Rocky Mountain Collie and Sheltie Rescue
234 S. Hacienda del Sol Dr.
Pueblo West, CO 81007
You can also donate via PayPal by clicking the PayPal button in the right-hand sidebar of each page. PayPal allows you to pay from your bank account or by credit card
The Latest Video from Denice
To watch Denice Rutherford’s great video of the 2013 Picnic
and for information about other happenings this summer and fall,
please visit our Events page. Additional videos created by Denice
may be viewed in her video section.
If you’d like to volunteer for future RMCSR events,
please contact our Event Coordinators,
Sandy and Jerry York, 303-840-4861 or email.
Rocky Mountain Collie and Sheltie Rescue, Inc. (RMCSR)
Rocky Mountain Collie and Sheltie Rescue, Inc. (RMCSR), formerly Pueblo Collie/Sheltie Rescue, is a non-profit 501(c)3 organization established in 1979 to rescue, rehabilitate, and place lost, abused and abandoned Collies, Collie-mixes, Shelties, and Sheltie-mixes in loving, responsible homes. We are a certified rescue organization through the Colorado Board of Agriculture’s State Veterinarian’s office. Dogs stay in carefully selected foster homes and receive complete veterinary care until they are matched to carefully screened and approved adopters. We do not adopt out dogs at public events.

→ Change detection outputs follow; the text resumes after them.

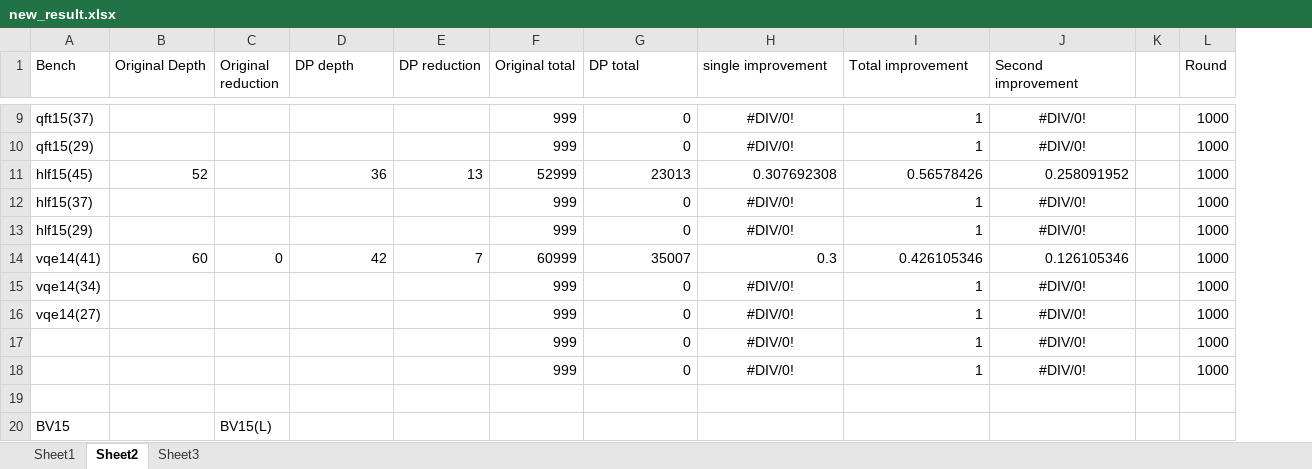
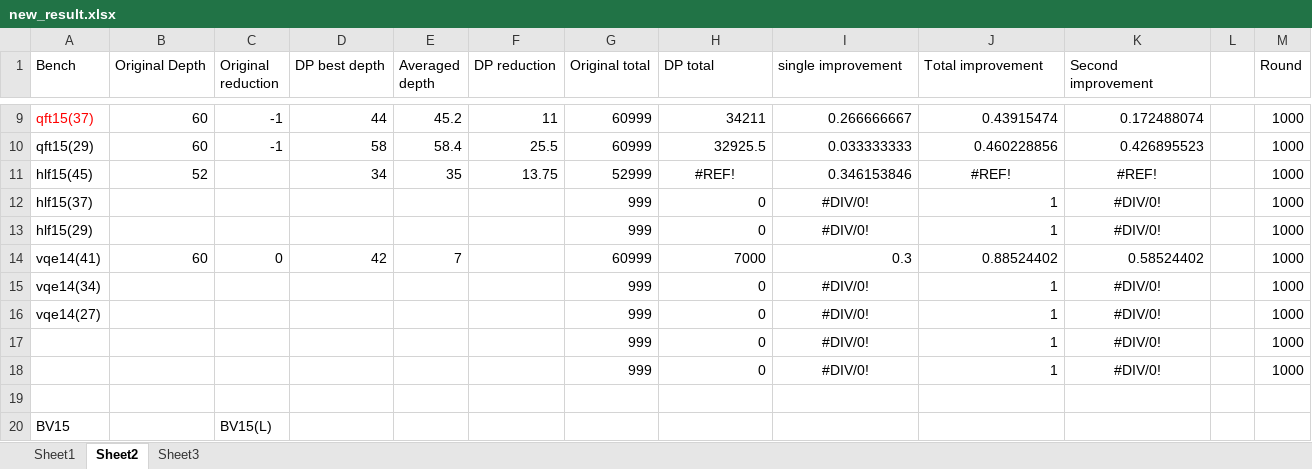
Before and after one commit to PittYHL/DP_MBQC, an Excel workbook: example/new_result.xlsx, sheet Sheet2, drawn as a sheet; only a part is shown, gaps mark what is left out; values as stored, in another font and other column widths than the file's, no borders; charts and pictures not drawn; addresses are those after the commit; the diff covers the shown part only; the diff names each change by its address in the sheet, - before the commit and + after, or states it on an @@ line.

```diff
--- a/example/new_result.xlsx (sheet Sheet2)
+++ b/example/new_result.xlsx (sheet Sheet2)
+column E (Averaged depth), rows 9-14: 45.2 | 58.4 | 35 |  |  | 7
-D1: DP depth
+D1: DP best depth
-A9 text colour: black
+A9 text colour: #FF0000
-B9:B10 (Original Depth): (empty)
+B9:B10 (Original Depth): 60
-C9:C10 (Original reduction): (empty)
+C9:C10 (Original reduction): -1
-D9 (DP best depth): (empty)
+D9 (DP best depth): 44
-F9 (DP reduction): (empty)
+F9 (DP reduction): 11
-G9:G10 (Original total): 999
+G9:G10 (Original total): 60999
-H9 (DP total): 0
+H9 (DP total): 34211
-I9 (single improvement): #DIV/0!
+I9 (single improvement): 0.266666667
-I9:I10 alignment: center
+I9:I10 alignment: right
-J9 (Total improvement): 1
+J9 (Total improvement): 0.43915474
-K9 (Second improvement): #DIV/0!
+K9 (Second improvement): 0.172488074
-K9:K10 alignment: center
+K9:K10 alignment: right
-D10 (DP best depth): (empty)
+D10 (DP best depth): 58
-F10 (DP reduction): (empty)
+F10 (DP reduction): 25.5
-H10 (DP total): 0
+H10 (DP total): 32925.5
-I10 (single improvement): #DIV/0!
+I10 (single improvement): 0.033333333
-J10 (Total improvement): 1
+J10 (Total improvement): 0.460228856
-K10 (Second improvement): #DIV/0!
+K10 (Second improvement): 0.426895523
-D11 (DP best depth): 36
+D11 (DP best depth): 34
-F11 (DP reduction): 13
+F11 (DP reduction): 13.75
-H11 (DP total): 23013
+H11 (DP total): #REF!
-H11 alignment: right
+H11 alignment: center
-I11 (single improvement): 0.307692308
+I11 (single improvement): 0.346153846
-J11 (Total improvement): 0.56578426
+J11 (Total improvement): #REF!
-J11:K11 alignment: right
+J11:K11 alignment: center
-K11 (Second improvement): 0.258091952
+K11 (Second improvement): #REF!
-F14 (DP reduction): 7
+F14 (DP reduction): (empty)
-H14 (DP total): 35007
+H14 (DP total): 7000
-J14 (Total improvement): 0.426105346
+J14 (Total improvement): 0.88524402
-K14 (Second improvement): 0.126105346
+K14 (Second improvement): 0.58524402
```
Also changed, not shown: 26 edited cells elsewhere in this sheet, sheet Sheet1, sheet Sheet3, formulas that keep their value, charts or pictures, 4 other files.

Shop for Merchandise!
Check out our merchandise shop where you can buy our exclusive t-shirts, mouse pads, and bandanas.
You’ll be the envy of the neighborhood when you walk your Collie or Sheltie in your very own Rocky Mountain Collie and Sheltie Rescue t-shirt while your 4-legged friend sports a matching bandana!
They will also make great gifts for the Collie or Sheltie lover on your list. This is a great way to help support our mission and look good doing it!
RMCSR Wine Shop
Looking for a great gift? Try a bottle or more of wine from the Rocky Mountain Collie and Sheltie Cellars! Each of the six wines features one of our wonderful RMCSR adoptees. Your purchase helps Collies and Shelties in need of a second chance. Order online, by mail or phone – ordering information is at your fingertips in the RMCSR Wine Shop! To explore the selection of quality wines, click on the image below!
Help for Lost Dogs
We’ve been hearing a lot about lost dogs recently. The Missing Pet Partnership is an excellent source of information and tips to help find a pet. Their focus is on understanding the likely reactions of a lost pet to circumstances and events around him, including rescue efforts. There are comprehensive and well-organized sections on cat, dog, and other specific pet “lost behaviors” as well as discussions of counterproductive owner and rescuer behaviors. Here is the section on Recovery Tips: Lost Dog Behavior. Links to these and other useful articles are also provided in the RMCSR Resources page.
Can You Foster a Collie or Sheltie?
We have dogs coming in just about weekly, and we always need foster homes. If you have a fenced yard, are dog savvy and are a loving, responsible person — let us hear from you. Previous adopters make wonderful foster homes too! For additional information, Please visit our Fostering page.
Your Donation Makes a Difference
The economy has affected non-profit rescue organizations nationwide. Donations are down, but the number of dogs in need is going up. Rocky Mountain Collie and Sheltie Rescue is an IRS 501(c)(3) charitable organization. Your donations are welcome and tax deductible.
You can be assured that 100 percent of your tax-deductible donation will be used for direct, hands-on care of our rescue dogs as we prepare them for a new life in their forever homes. You can make a monetary donation securely online at GivingFirst or PayPal. You also can mail your donation check to:
Rocky Mountain Collie and Sheltie Rescue, Inc.
234 S. Hacienda del Sol Drive
Pueblo West, CO 81007
Or check our Wish List for items we need.
PetMeds Donation Program
RMCSR is pleased to have been accepted into the PetMeds Donation Program. From their blog: “At PetMeds we love our pets, and we feel it is important to give back to the pet community. Each month we donate needed pet supplies to approximately 100 different Animal Shelters and Rescues around the country.”